*** Information
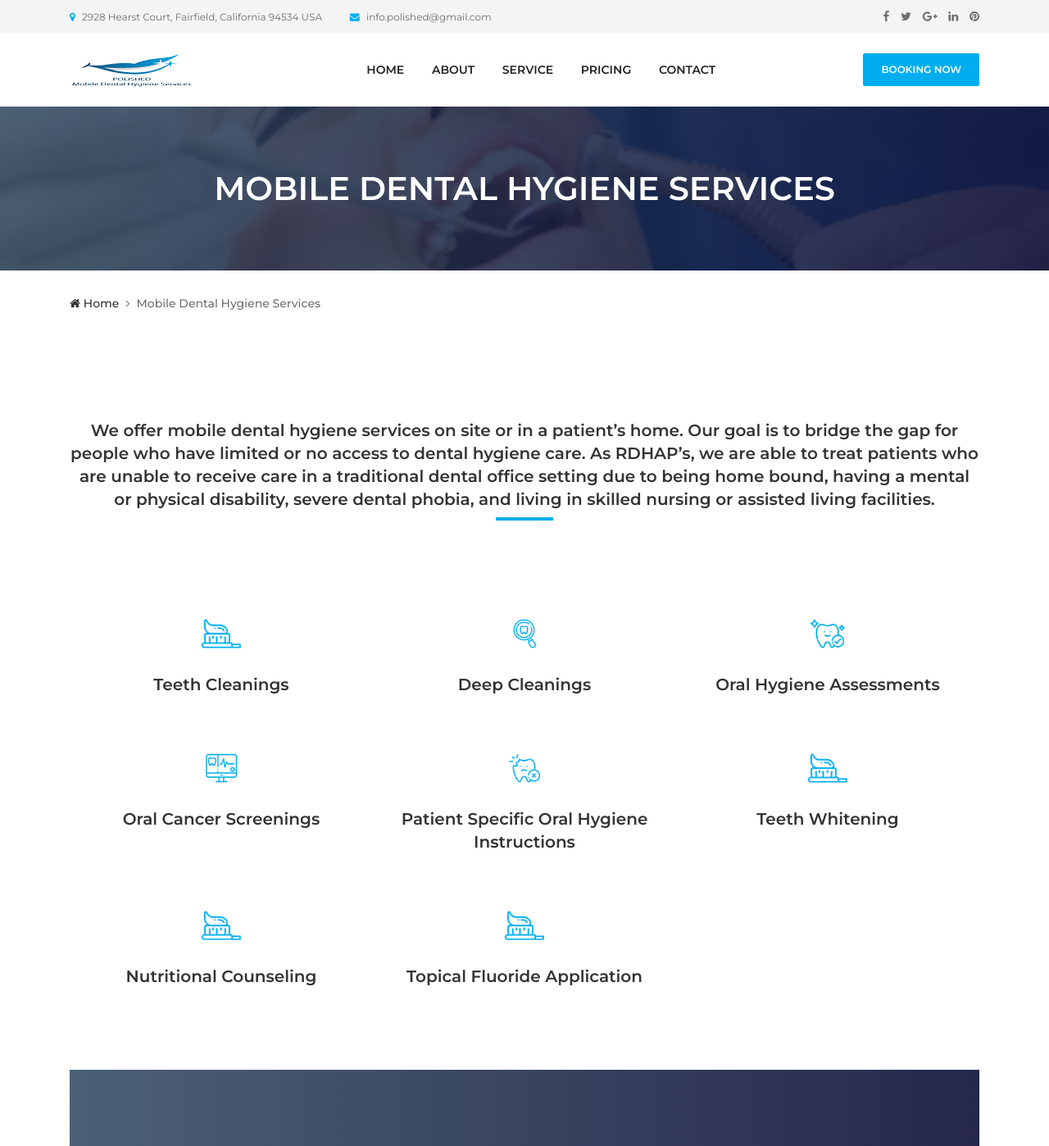
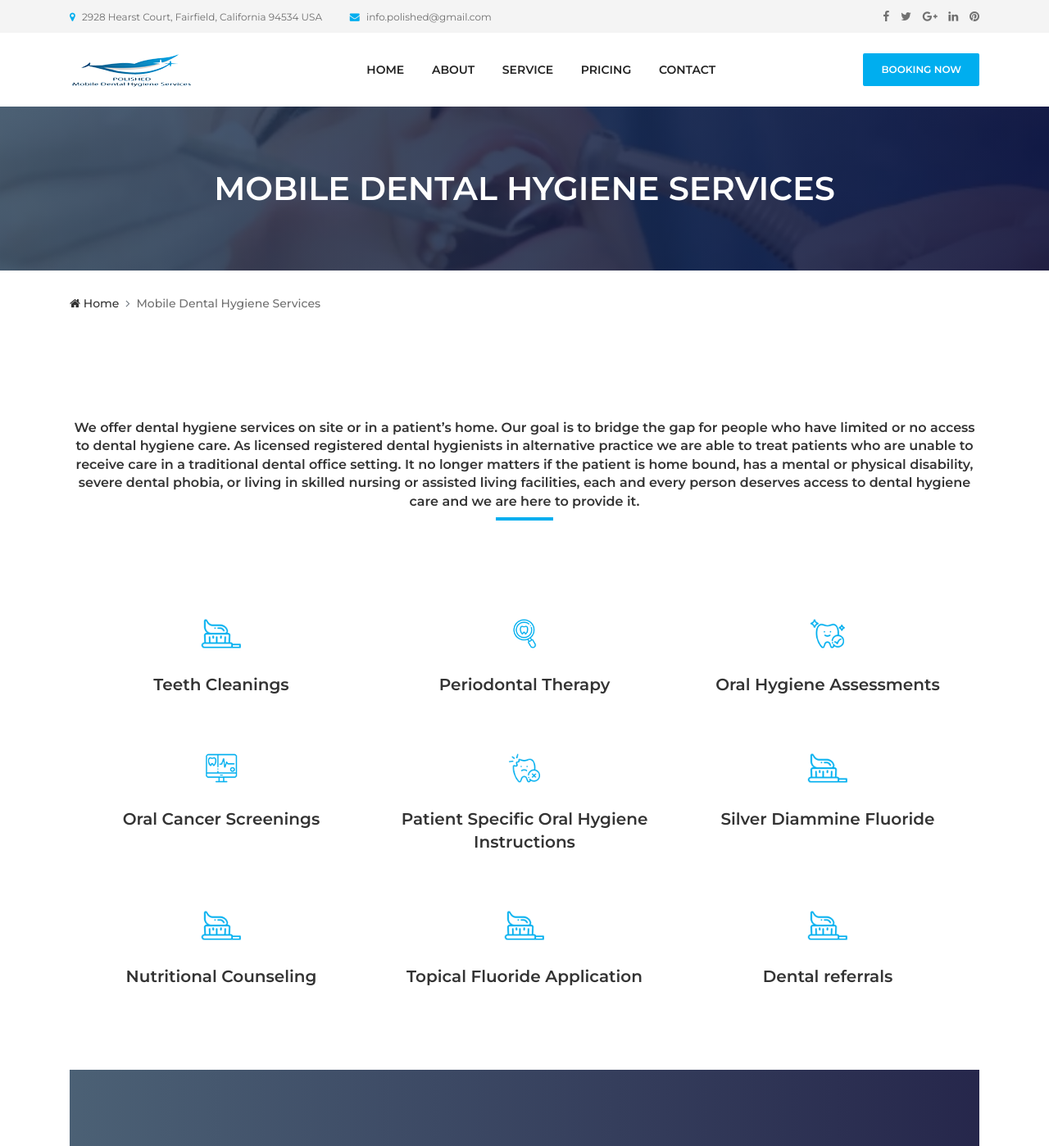
Before and after one commit to bjlamphiear/PolishedDjango, a Django app: page /service.html in a window 1280 px wide. Shown: the top 1398 px of the page at 82% size. Run offline with Django 4.2, Linux system fonts and the light colour scheme; some libraries are stand-ins or nearby versions.

Commit message:
service page update 5

```diff
--- a/website/templates/service.html
+++ b/website/templates/service.html
@@ -37,7 +37,7 @@
         <!-- Section Heading -->
         <div class="col-12">
           <div class="section-heading text-center">
-            <h5> We offer mobile dental hygiene services on site or in a patient’s home. Our goal is to bridge the gap for people who have limited or no access to dental hygiene care. As RDHAP’s, we are able to treat patients who are unable to receive care in a traditional dental office setting  due to being home bound, having a mental or physical disability, severe dental phobia, and  living in skilled nursing or assisted living facilities.</h5>
+            <h6> We offer dental hygiene services on site or in a patient’s home. Our goal is to bridge the gap for people who have limited or no access to dental hygiene care. As licensed registered dental hygienists in alternative practice we are able to treat patients who are unable to receive care in a traditional dental office setting. It no longer matters if the patient is  home bound, has a  mental or physical disability, severe dental phobia, or living in skilled nursing or assisted living facilities, each and every person deserves access to dental hygiene care and we are here to provide it.</h6>
             <div class="line"></div>
           </div>
         </div>
@@ -54,7 +54,7 @@
             <div class="icon--">
               <img src="{% static 'website/img/core-img/s6.png' %}" alt="">
             </div>
-            <h5>Teeth Cleanings</h5>
+            <h5> Teeth Cleanings </h5>
             <p></p>
           </div>
         </div>
@@ -65,7 +65,7 @@
             <div class="icon--">
               <img src="{% static 'website/img/core-img/s7.png' %}" alt="">
             </div>
-            <h5>Deep Cleanings</h5>
+            <h5> Periodontal Therapy </h5>
             <p></p>
           </div>
         </div>
@@ -76,7 +76,7 @@
             <div class="icon--">
               <img src="{% static 'website/img/core-img/s8.png' %}" alt="">
             </div>
-            <h5>Oral Hygiene Assessments</h5>
+            <h5> Oral Hygiene Assessments </h5>
             <p></p>
           </div>
         </div>
@@ -87,7 +87,7 @@
             <div class="icon--">
               <img src="{% static 'website/img/core-img/s9.png' %}" alt="">
             </div>
-            <h5>Oral Cancer Screenings</h5>
+            <h5> Oral Cancer Screenings </h5>
             <p></p>
           </div>
         </div>
@@ -98,7 +98,7 @@
             <div class="icon--">
               <img src="{% static 'website/img/core-img/s10.png' %}" alt="">
             </div>
-            <h5>Patient Specific Oral Hygiene Instructions</h5>
+            <h5> Patient Specific Oral Hygiene Instructions </h5>
             <p></p>
           </div>
         </div>
@@ -109,7 +109,7 @@
             <div class="icon--">
               <img src="{% static 'website/img/core-img/s6.png' %}" alt="">
             </div>
-            <h5>Teeth Whitening</h5>
+            <h5> Silver Diammine Fluoride </h5>
             <p></p>
           </div>
         </div>
@@ -120,7 +120,7 @@
             <div class="icon--">
               <img src="{% static 'website/img/core-img/s6.png' %}" alt="">
             </div>
-            <h5>Nutritional Counseling </h5>
+            <h5> Nutritional Counseling </h5>
             <p></p>
           </div>
         </div>
@@ -131,7 +131,17 @@
             <div class="icon--">
               <img src="{% static 'website/img/core-img/s6.png' %}" alt="">
             </div>
-            <h5>Topical Fluoride Application </h5>
+            <h5> Topical Fluoride Application </h5>
+            <p></p>
+          </div>
+        </div>
+        <!-- Single Service Area -->
+        <div class="col-12 col-sm-6 col-lg-4">
+          <div class="single-service--area text-center mb-50">
+            <div class="icon--">
+              <img src="{% static 'website/img/core-img/s6.png' %}" alt="">
+            </div>
+            <h5> Dental referrals  </h5>
             <p></p>
           </div>
         </div>
```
******
Report the number of lines in the records above that contain "website", with no other text.

Completed exercise:
11